• [Image comparison data]:
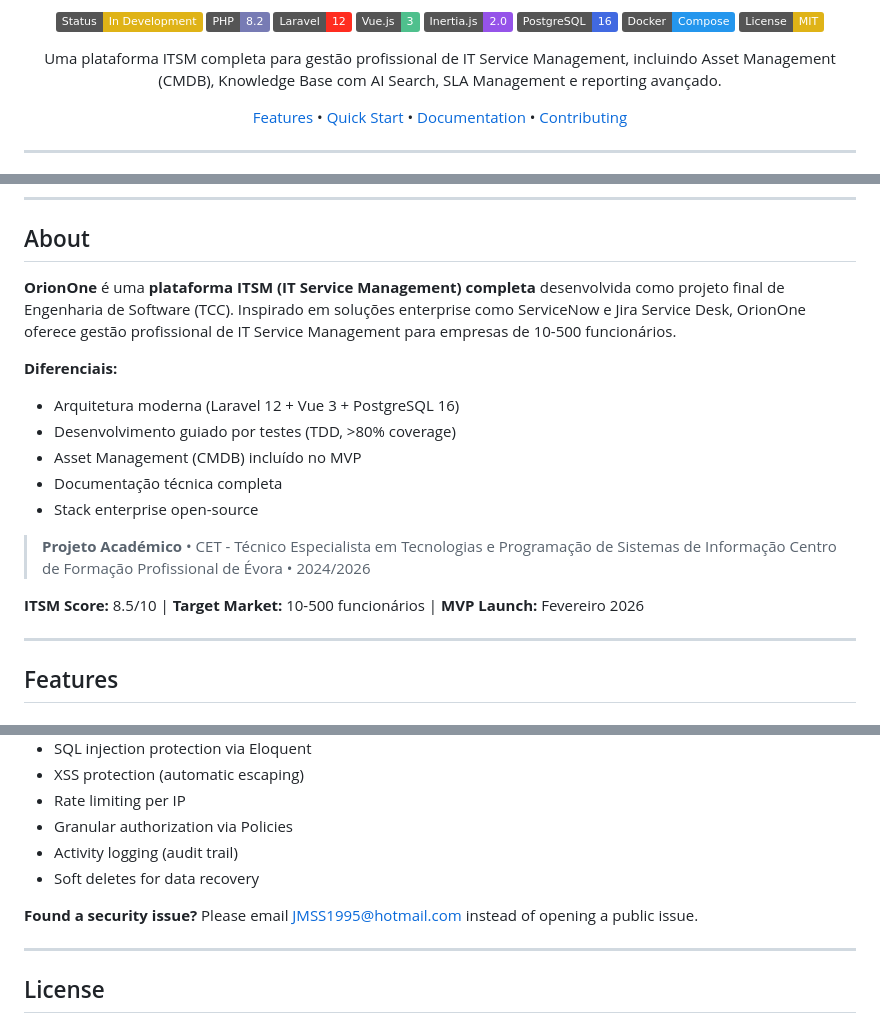
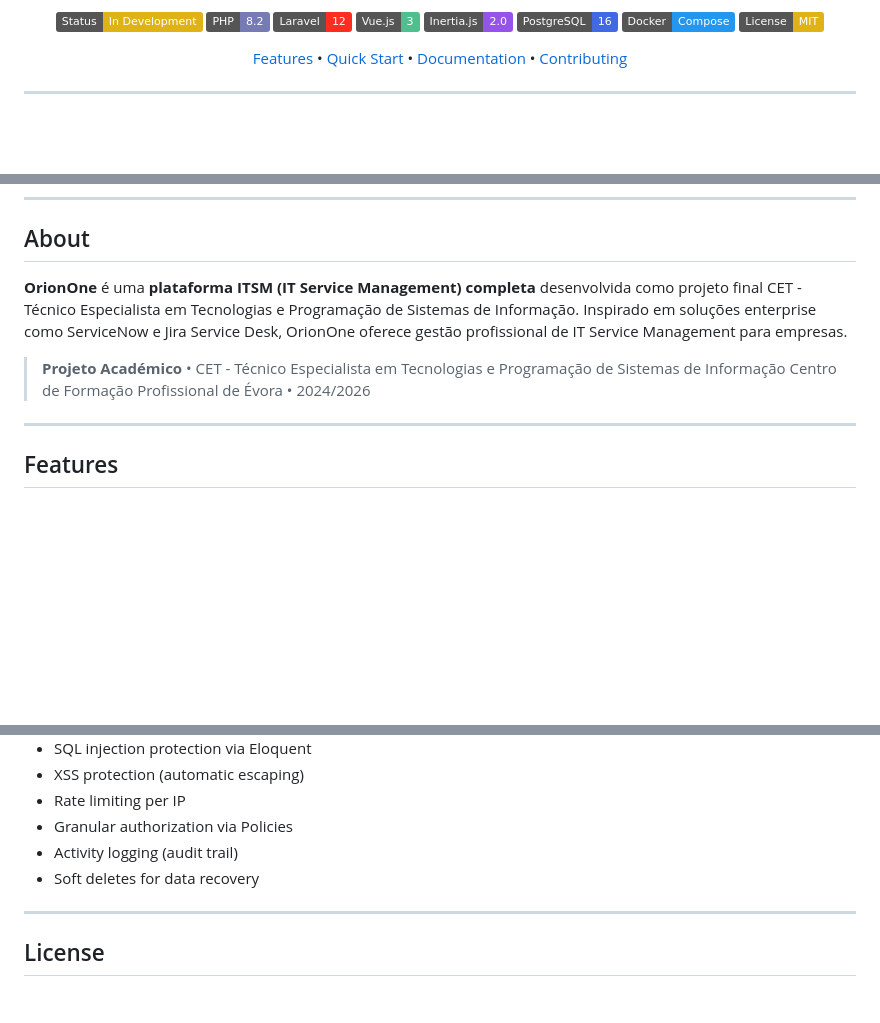
Before and after one commit to JMSS95/OrionOne, a Markdown page: README.md, 3 parts joined by grey strips. Rendered like a GitHub page; badges without logos; blank space fills up the shorter version.

```diff
--- a/README.md
+++ b/README.md
@@ -11,8 +11,6 @@
 [![PostgreSQL](https://img.shields.io/badge/PostgreSQL-16-4169E1?style=flat&logo=postgresql&logoColor=white)](https://www.postgresql.org/)
 [![Docker](https://img.shields.io/badge/Docker-Compose-2496ED?style=flat&logo=docker&logoColor=white)](https://www.docker.com/)
 [![License](https://img.shields.io/badge/License-MIT-yellow.svg)](LICENSE)
-
-Uma plataforma ITSM completa para gestão profissional de IT Service Management, incluindo Asset Management (CMDB), Knowledge Base com AI Search, SLA Management e reporting avançado.
 
 [Features](#features) • [Quick Start](#quick-start) • [Documentation](#documentation) • [Contributing](CONTRIBUTING.md)
 
@@ -36,20 +34,10 @@ Uma plataforma ITSM completa para gestão profissional de IT Service Management,
 
 ## About
 
-**OrionOne** é uma **plataforma ITSM (IT Service Management) completa** desenvolvida como projeto final de Engenharia de Software (TCC). Inspirado em soluções enterprise como ServiceNow e Jira Service Desk, OrionOne oferece gestão profissional de IT Service Management para empresas de 10-500 funcionários.
-
-**Diferenciais:**
-
--   Arquitetura moderna (Laravel 12 + Vue 3 + PostgreSQL 16)
--   Desenvolvimento guiado por testes (TDD, >80% coverage)
--   Asset Management (CMDB) incluído no MVP
--   Documentação técnica completa
--   Stack enterprise open-source
+**OrionOne** é uma **plataforma ITSM (IT Service Management) completa** desenvolvida como projeto final CET - Técnico Especialista em Tecnologias e Programação de Sistemas de Informação. Inspirado em soluções enterprise como ServiceNow e Jira Service Desk, OrionOne oferece gestão profissional de IT Service Management para empresas.
 
 > **Projeto Académico** • CET - Técnico Especialista em Tecnologias e Programação de Sistemas de Informação
 > Centro de Formação Profissional de Évora • 2024/2026
-
-**ITSM Score:** 8.5/10 | **Target Market:** 10-500 funcionários | **MVP Launch:** Fevereiro 2026
 
 ---
 
@@ -476,8 +347,6 @@ OrionOne implements enterprise-grade security:
 -   Granular authorization via Policies
 -   Activity logging (audit trail)
 -   Soft deletes for data recovery
-
-**Found a security issue?** Please email JMSS1995@hotmail.com instead of opening a public issue.
 
 ---
 
```
Also changed, not shown: other parts of README.md (+1 -118 lines).
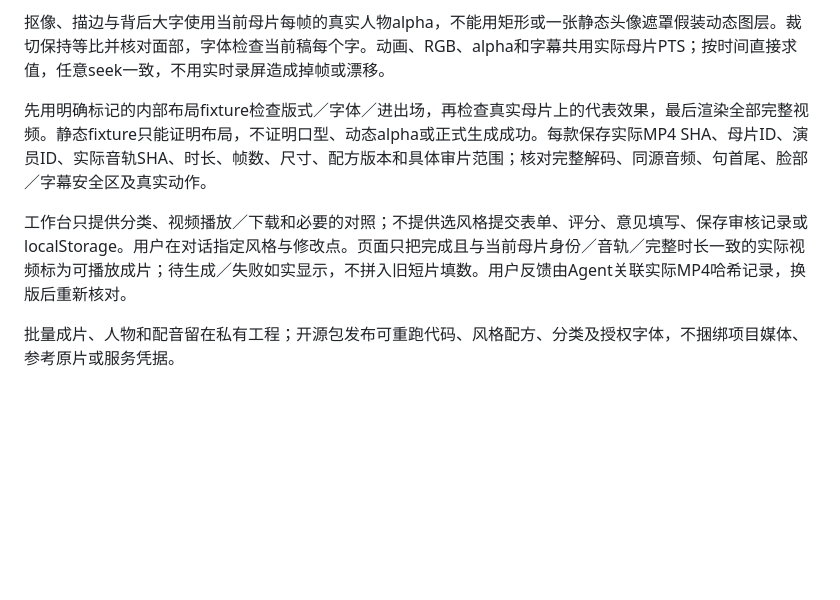
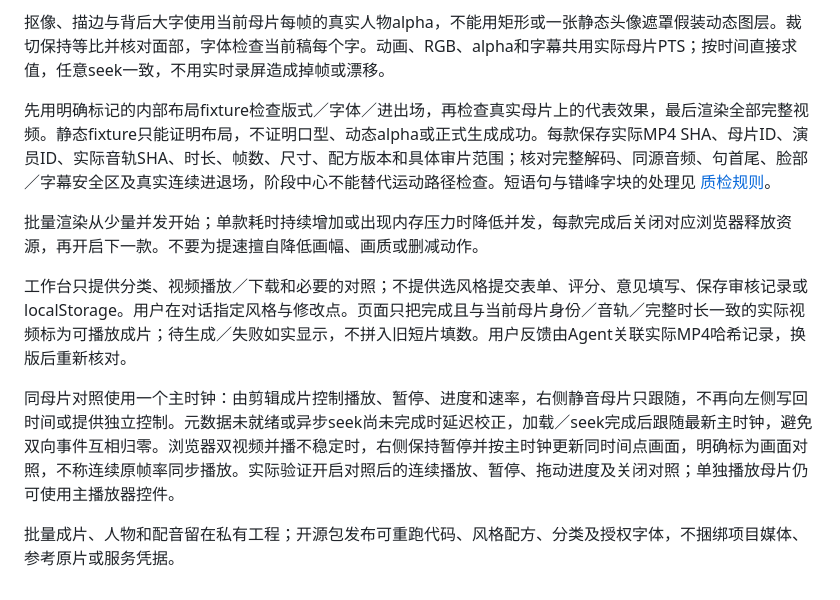
Before and after one commit to maomyu/talking-head-motion, a Markdown page: references/fixed-style-comparison.md, the part around the change. Drawn GitHub-style; blank space fills up the shorter version.

Commit message:
Document native transition review and phase-aware motion timing

```diff
--- a/references/fixed-style-comparison.md
+++ b/references/fixed-style-comparison.md
@@ -10,8 +10,12 @@
 
 抠像、描边与背后大字使用当前母片每帧的真实人物alpha，不能用矩形或一张静态头像遮罩假装动态图层。裁切保持等比并核对面部，字体检查当前稿每个字。动画、RGB、alpha和字幕共用实际母片PTS；按时间直接求值，任意seek一致，不用实时录屏造成掉帧或漂移。
 
-先用明确标记的内部布局fixture检查版式／字体／进出场，再检查真实母片上的代表效果，最后渲染全部完整视频。静态fixture只能证明布局，不证明口型、动态alpha或正式生成成功。每款保存实际MP4 SHA、母片ID、演员ID、实际音轨SHA、时长、帧数、尺寸、配方版本和具体审片范围；核对完整解码、同源音频、句首尾、脸部／字幕安全区及真实动作。
+先用明确标记的内部布局fixture检查版式／字体／进出场，再检查真实母片上的代表效果，最后渲染全部完整视频。静态fixture只能证明布局，不证明口型、动态alpha或正式生成成功。每款保存实际MP4 SHA、母片ID、演员ID、实际音轨SHA、时长、帧数、尺寸、配方版本和具体审片范围；核对完整解码、同源音频、句首尾、脸部／字幕安全区及真实连续进退场，阶段中心不能替代运动路径检查。短语句与错峰字块的处理见 [质检规则](quality-review.md)。
+
+批量渲染从少量并发开始；单款耗时持续增加或出现内存压力时降低并发，每款完成后关闭对应浏览器释放资源，再开启下一款。不要为提速擅自降低画幅、画质或删减动作。
 
 工作台只提供分类、视频播放／下载和必要的对照；不提供选风格提交表单、评分、意见填写、保存审核记录或localStorage。用户在对话指定风格与修改点。页面只把完成且与当前母片身份／音轨／完整时长一致的实际视频标为可播放成片；待生成／失败如实显示，不拼入旧短片填数。用户反馈由Agent关联实际MP4哈希记录，换版后重新核对。
 
+同母片对照使用一个主时钟：由剪辑成片控制播放、暂停、进度和速率，右侧静音母片只跟随，不再向左侧写回时间或提供独立控制。元数据未就绪或异步seek尚未完成时延迟校正，加载／seek完成后跟随最新主时钟，避免双向事件互相归零。浏览器双视频并播不稳定时，右侧保持暂停并按主时钟更新同时间点画面，明确标为画面对照，不称连续原帧率同步播放。实际验证开启对照后的连续播放、暂停、拖动进度及关闭对照；单独播放母片仍可使用主播放器控件。
+
 批量成片、人物和配音留在私有工程；开源包发布可重跑代码、风格配方、分类及授权字体，不捆绑项目媒体、参考原片或服务凭据。
```
Also changed, not shown: references/quality-review.md (+3 -1 lines).
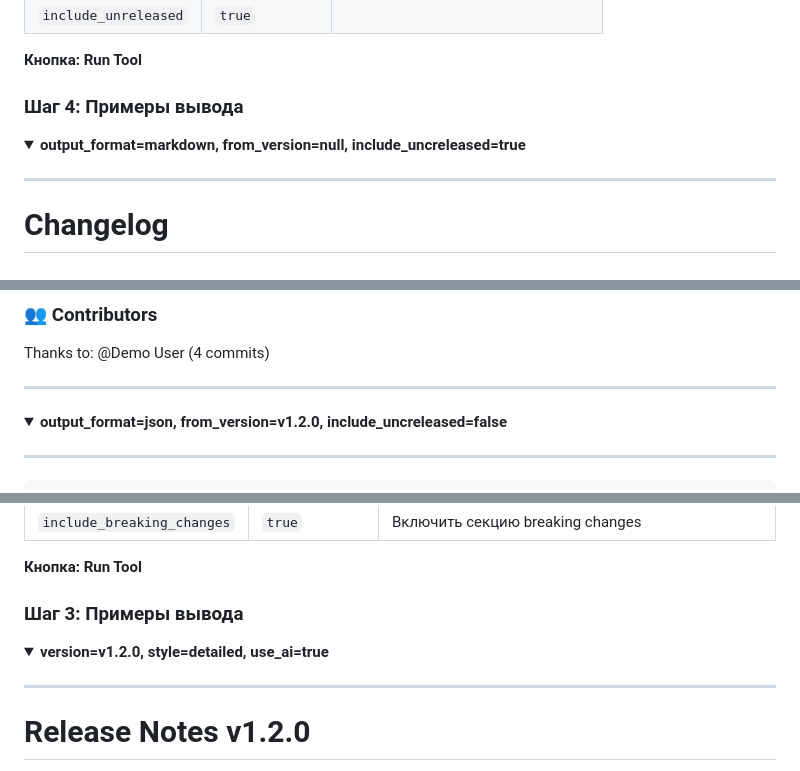
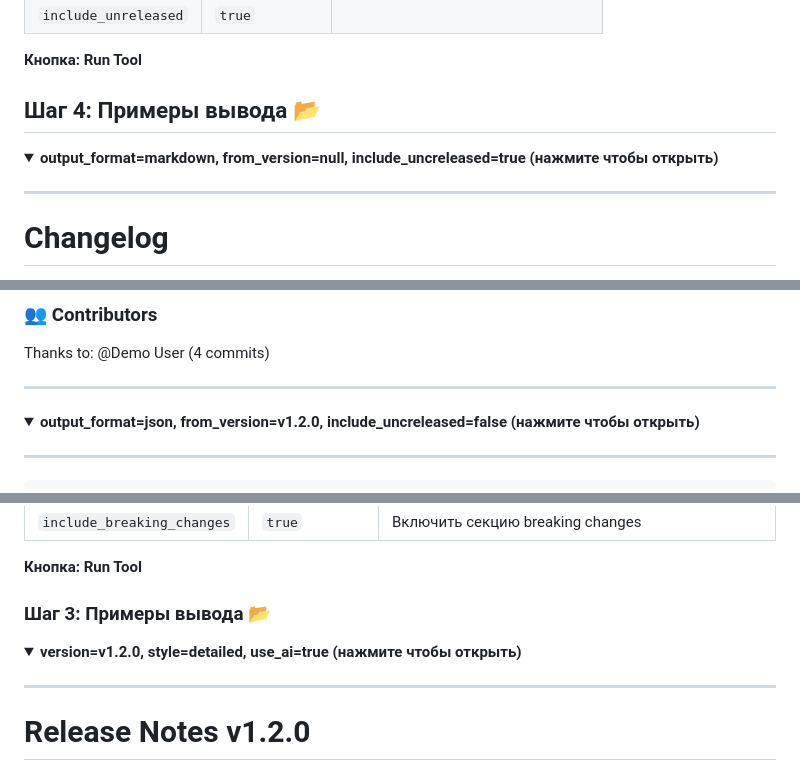
Before and after one commit to aabdiv/dev-to-dev-MCP, a Markdown page: DEMO.md, 3 parts joined by grey strips. Rendered like a GitHub page; folded sections open.

Commit message:
correct DEMO.md

```diff
--- a/DEMO.md
+++ b/DEMO.md
@@ -71,10 +73,10 @@ npx @modelcontextprotocol/inspector
 **Кнопка:** **Run Tool**
 
 
-### Шаг 4: Примеры вывода
+## Шаг 4: Примеры вывода 📂
 
 <details>
-<summary><strong>output_format=markdown, from_version=null, include_uncreleased=true</strong></summary>
+<summary><strong>output_format=markdown, from_version=null, include_uncreleased=true (нажмите чтобы открыть)</strong></summary>
 
 ---
 
@@ -137,7 +139,7 @@ Thanks to: @Demo User (4 commits)
 </details>
 
 <details>
-<summary><strong>output_format=json, from_version=v1.2.0, include_uncreleased=false</strong></summary>
+<summary><strong>output_format=json, from_version=v1.2.0, include_uncreleased=false (нажмите чтобы открыть)</strong></summary>
 
 ---
 
@@ -279,10 +283,10 @@ docker run -p 8000:8000 \
 
 **Кнопка:** **Run Tool**
 
-### Шаг 3: Примеры вывода
+### Шаг 3: Примеры вывода 📂
 
 <details>
-<summary><strong>version=v1.2.0, style=detailed, use_ai=true</strong></summary>
+<summary><strong>version=v1.2.0, style=detailed, use_ai=true (нажмите чтобы открыть)</strong></summary>
 
 ---
 # Release Notes v1.2.0
```
Also changed, not shown: other parts of DEMO.md (+7 -1 lines).
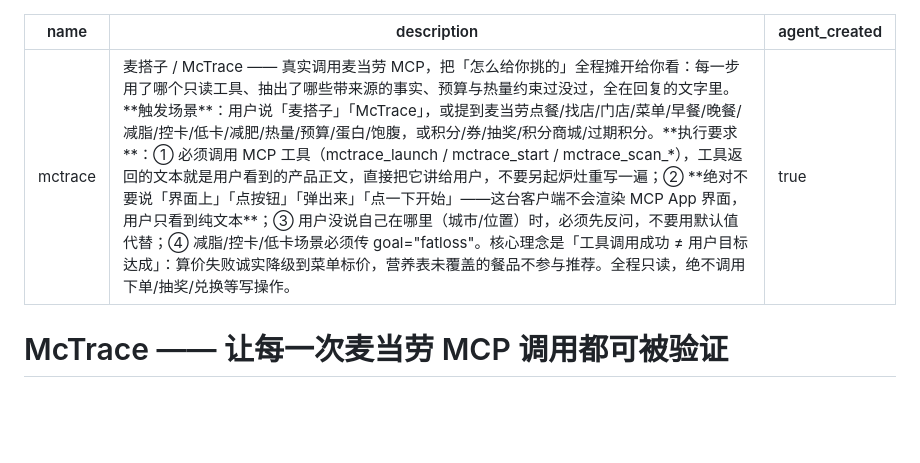
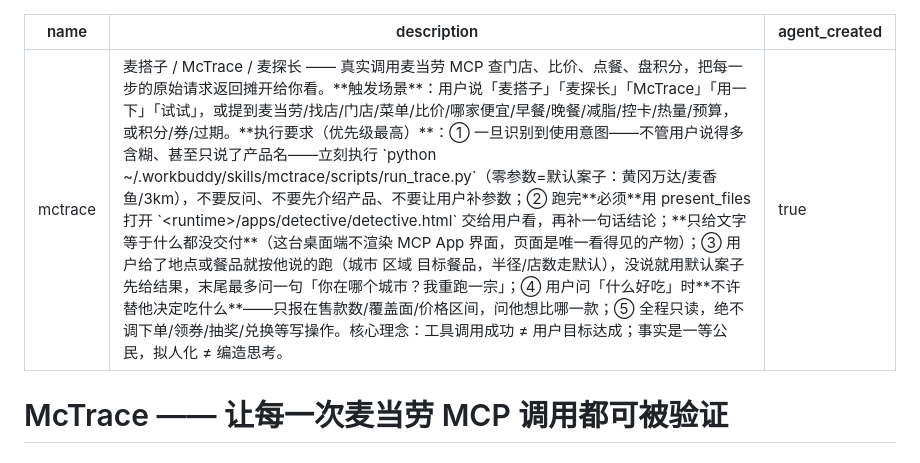
Before and after one commit to StrawberryTreea/mcdetective, a Markdown page: skills/mctrace/SKILL.md, the part around the change. GitHub-like rendering; blank space fills up the shorter version.

Commit message:
修 Skill 触发契约：frontmatter description 里「必须先反问/只给文本」的旧规则才是根因
Agent 判断「怎么触发、怎么交付」读的是 frontmatter description，上一轮只改正文没动它，
其中「工具返回的文本就是用户看到的产品正文」「用户没说位置时必须先反问，不要用默认值代替」
两条直接把 agent 带偏成连环追问 + 纯文字交付。

现改为：识别到使用意图即立刻执行 run_trace.py（零参数=默认案子）→ present_files 打开
办案页 → 一句话结论；缺信息先用默认案子给结果，末尾最多问一轮；问「什么好吃」不许替他选菜。

```diff
--- a/skills/mctrace/SKILL.md
+++ b/skills/mctrace/SKILL.md
@@ -1,6 +1,6 @@
 ---
 name: mctrace
-description: 麦搭子 / McTrace —— 真实调用麦当劳 MCP，把「怎么给你挑的」全程摊开给你看：每一步用了哪个只读工具、抽出了哪些带来源的事实、预算与热量约束过没过，全在回复的文字里。**触发场景**：用户说「麦搭子」「McTrace」，或提到麦当劳点餐/找店/门店/菜单/早餐/晚餐/减脂/控卡/低卡/减肥/热量/预算/蛋白/饱腹，或积分/券/抽奖/积分商城/过期积分。**执行要求**：① 必须调用 MCP 工具（mctrace_launch / mctrace_start / mctrace_scan_*），工具返回的文本就是用户看到的产品正文，直接把它讲给用户，不要另起炉灶重写一遍；② **绝对不要说「界面上」「点按钮」「弹出来」「点一下开始」——这台客户端不会渲染 MCP App 界面，用户只看到纯文本**；③ 用户没说自己在哪里（城市/位置）时，必须先反问，不要用默认值代替；④ 减脂/控卡/低卡场景必须传 goal="fatloss"。核心理念是「工具调用成功 ≠ 用户目标达成」：算价失败诚实降级到菜单标价，营养表未覆盖的餐品不参与推荐。全程只读，绝不调用下单/抽奖/兑换等写操作。
+description: 麦搭子 / McTrace / 麦探长 —— 真实调用麦当劳 MCP 查门店、比价、点餐、盘积分，把每一步的原始请求返回摊开给你看。**触发场景**：用户说「麦搭子」「麦探长」「McTrace」「用一下」「试试」，或提到麦当劳/找店/门店/菜单/比价/哪家便宜/早餐/晚餐/减脂/控卡/热量/预算，或积分/券/过期。**执行要求（优先级最高）**：① 一旦识别到使用意图——不管用户说得多含糊、甚至只说了产品名——立刻执行 `python ~/.workbuddy/skills/mctrace/scripts/run_trace.py`（零参数=默认案子：黄冈万达/麦香鱼/3km），不要反问、不要先介绍产品、不要让用户补参数；② 跑完**必须**用 present_files 打开 `<runtime>/apps/detective/detective.html` 交给用户看，再补一句话结论；**只给文字等于什么都没交付**（这台桌面端不渲染 MCP App 界面，页面是唯一看得见的产物）；③ 用户给了地点或餐品就按他说的跑（城市 区域 目标餐品，半径/店数走默认），没说就用默认案子先给结果，末尾最多问一句「你在哪个城市？我重跑一宗」；④ 用户问「什么好吃」时**不许替他决定吃什么**——只报在售款数/覆盖面/价格区间，问他想比哪一款；⑤ 全程只读，绝不调下单/领券/抽奖/兑换等写操作。核心理念：工具调用成功 ≠ 用户目标达成；事实是一等公民，拟人化 ≠ 编造思考。
 agent_created: true
 ---
 
```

• [TASK TO CARRY OUT]: The answer must be the line containing "现改为：识别到使用意图即立刻执行 run_trace.py（零参数=默认案子）→ present_files" and every line after it to the end of the data, exactly as written.

• [ANSWER SPACE]:
现改为：识别到使用意图即立刻执行 run_trace.py（零参数=默认案子）→ present_files 打开
办案页 → 一句话结论；缺信息先用默认案子给结果，末尾最多问一轮；问「什么好吃」不许替他选菜。

```diff
--- a/skills/mctrace/SKILL.md
+++ b/skills/mctrace/SKILL.md
@@ -1,6 +1,6 @@
 ---
 name: mctrace
-description: 麦搭子 / McTrace —— 真实调用麦当劳 MCP，把「怎么给你挑的」全程摊开给你看：每一步用了哪个只读工具、抽出了哪些带来源的事实、预算与热量约束过没过，全在回复的文字里。**触发场景**：用户说「麦搭子」「McTrace」，或提到麦当劳点餐/找店/门店/菜单/早餐/晚餐/减脂/控卡/低卡/减肥/热量/预算/蛋白/饱腹，或积分/券/抽奖/积分商城/过期积分。**执行要求**：① 必须调用 MCP 工具（mctrace_launch / mctrace_start / mctrace_scan_*），工具返回的文本就是用户看到的产品正文，直接把它讲给用户，不要另起炉灶重写一遍；② **绝对不要说「界面上」「点按钮」「弹出来」「点一下开始」——这台客户端不会渲染 MCP App 界面，用户只看到纯文本**；③ 用户没说自己在哪里（城市/位置）时，必须先反问，不要用默认值代替；④ 减脂/控卡/低卡场景必须传 goal="fatloss"。核心理念是「工具调用成功 ≠ 用户目标达成」：算价失败诚实降级到菜单标价，营养表未覆盖的餐品不参与推荐。全程只读，绝不调用下单/抽奖/兑换等写操作。
+description: 麦搭子 / McTrace / 麦探长 —— 真实调用麦当劳 MCP 查门店、比价、点餐、盘积分，把每一步的原始请求返回摊开给你看。**触发场景**：用户说「麦搭子」「麦探长」「McTrace」「用一下」「试试」，或提到麦当劳/找店/门店/菜单/比价/哪家便宜/早餐/晚餐/减脂/控卡/热量/预算，或积分/券/过期。**执行要求（优先级最高）**：① 一旦识别到使用意图——不管用户说得多含糊、甚至只说了产品名——立刻执行 `python ~/.workbuddy/skills/mctrace/scripts/run_trace.py`（零参数=默认案子：黄冈万达/麦香鱼/3km），不要反问、不要先介绍产品、不要让用户补参数；② 跑完**必须**用 present_files 打开 `<runtime>/apps/detective/detective.html` 交给用户看，再补一句话结论；**只给文字等于什么都没交付**（这台桌面端不渲染 MCP App 界面，页面是唯一看得见的产物）；③ 用户给了地点或餐品就按他说的跑（城市 区域 目标餐品，半径/店数走默认），没说就用默认案子先给结果，末尾最多问一句「你在哪个城市？我重跑一宗」；④ 用户问「什么好吃」时**不许替他决定吃什么**——只报在售款数/覆盖面/价格区间，问他想比哪一款；⑤ 全程只读，绝不调下单/领券/抽奖/兑换等写操作。核心理念：工具调用成功 ≠ 用户目标达成；事实是一等公民，拟人化 ≠ 编造思考。
 agent_created: true
 ---
 
```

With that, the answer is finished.